on May 8, 2004
If change were easy, a lot of us (psychologists, counselors, health care providers) would be out of work. Still, that doesn't stop us from complaining about those clients and patients who just won't do what we think is in their best interest. Motivational Interviewing, a "client-centered, directive method for enhancing intrinsic motivation," was developed specifically to help faciliate change in "resistant" populations and has been embraced by addictions treatment and general health care professionals alike. The entirely re-written, highly readable, second edition of MOTIVATIONAL INTERVIEWING updates readers on the state of the art and science of MI, and provides a practical guide for helping people to make all kinds of behavior changes.
The book opens with a brief review of the converging lines of inquiry that supported the development of MI and an overview of core concepts such as readiness to change, ambivalence, and an interpersonally-based understanding of motivation. The second section is a guide to practice. While "spirit" is emphasized over technique, this section is filled with practical advice on how to increase motivation for change while minimizing resistance. A new chapter on ethics addresses the concerns that arise when attempting to motivate clients to do something they aren't sure they want to do. Consistent with the method's client-centered approach, the third section constitutes a chapter on learner-centered training in MI. The fourth section - comprising about half the volume - includes diverse contributed chapters on applications of MI. These include a discussion of MI and the Stages of Change model with which it is often associated; an excellent review of efficacy research in MI; adaptations of MI such as brief advice and MI with couples or groups; and applications with specific populations and settings. The application chapters necessarily vary in format but share in common careful consideration of the rationale for MI in the particular setting and the available evidence for success along with offering clinical wisdom from the field.

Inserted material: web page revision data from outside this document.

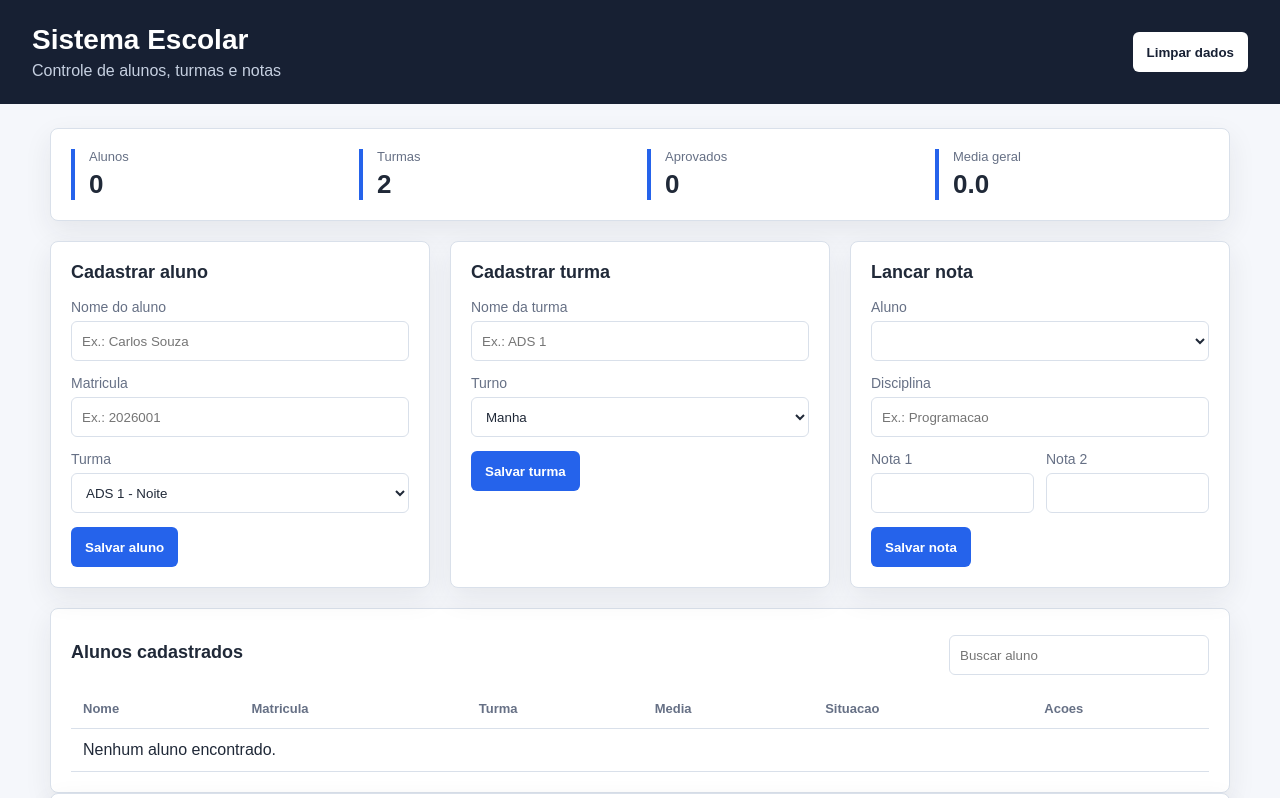
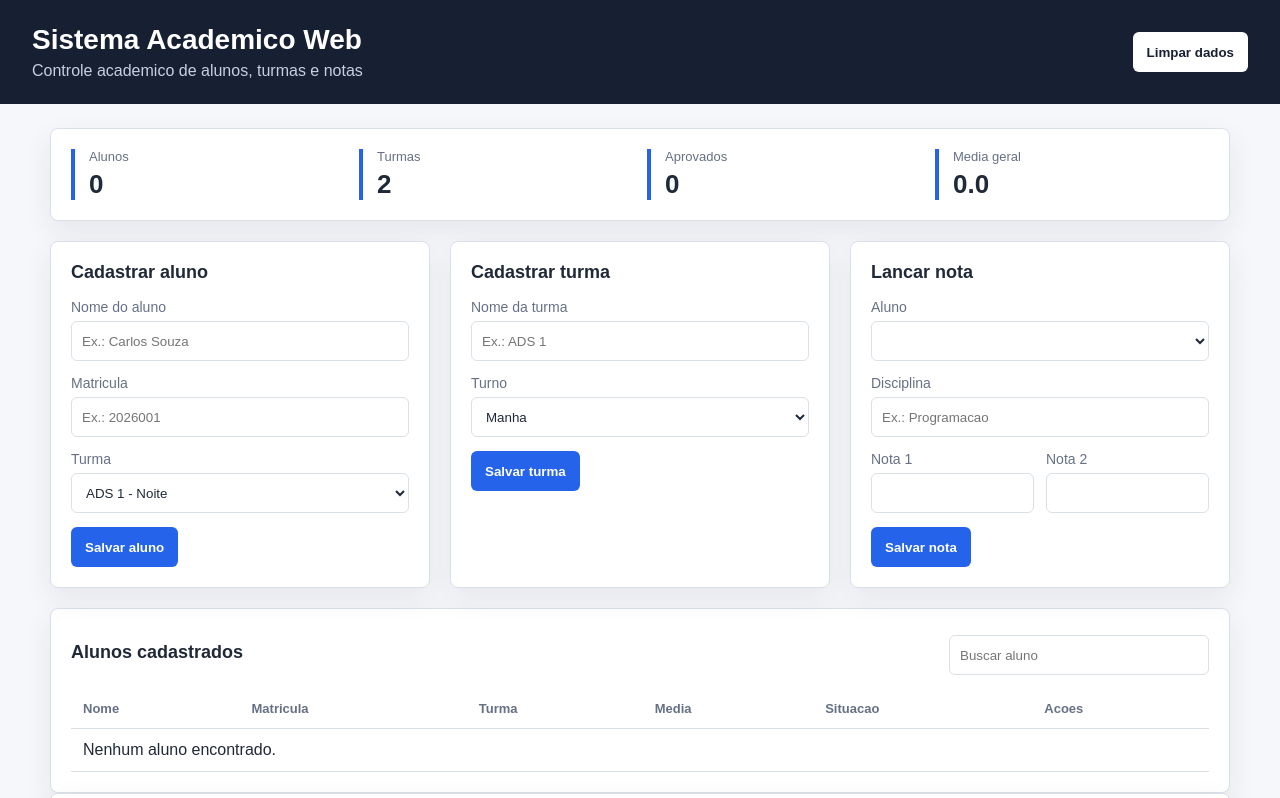
Before and after one commit to carlosbarth-dev/sistema_academico_web, a plain HTML site: page index.html in a window 1280 px wide. Shown: the top 798 px of the page. Drawn offline with Linux system fonts and the light colour scheme.

Commit message:
Renomeia projeto para sistema academico web

```diff
--- a/app.js
+++ b/app.js
@@ -1,4 +1,4 @@
-const CHAVE_DADOS = "sistema_escolar_carlos";
+const CHAVE_DADOS = "sistema_academico_web";
 
 let estado = carregarDados();
 
--- a/index.html
+++ b/index.html
@@ -3,14 +3,14 @@
 <head>
     <meta charset="UTF-8">
     <meta name="viewport" content="width=device-width, initial-scale=1.0">
-    <title>Sistema Escolar</title>
+    <title>Sistema Academico Web</title>
     <link rel="stylesheet" href="styles.css">
 </head>
 <body>
     <header class="topo">
         <div>
-            <h1>Sistema Escolar</h1>
-            <p>Controle de alunos, turmas e notas</p>
+            <h1>Sistema Academico Web</h1>
+            <p>Controle academico de alunos, turmas e notas</p>
         </div>
         <button id="limparDados" class="botao-secundario" type="button">Limpar dados</button>
     </header>
```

The first edition of Motivational Interviewing has become a modern classic in the field, and the second edition is a worthy successor. Whereas the first edition presented MI as an alternative to traditional approaches to treating addictions, the second edition presents MI as an approach to helping people get "unstuck" regardless of the kind of behavior change in question. The key principles are more fully thought out, yet streamlined and presented in an almost conversational tone. The humanistic values that underlie MI are more consistently evident, yet the dedication to empirical validation of clinical insights remains. There is enough new material to justify buying this book even if you already have the first edition. - reviewed by Deborah Van Horn - first posted 5/16/02, updated 5/18/04.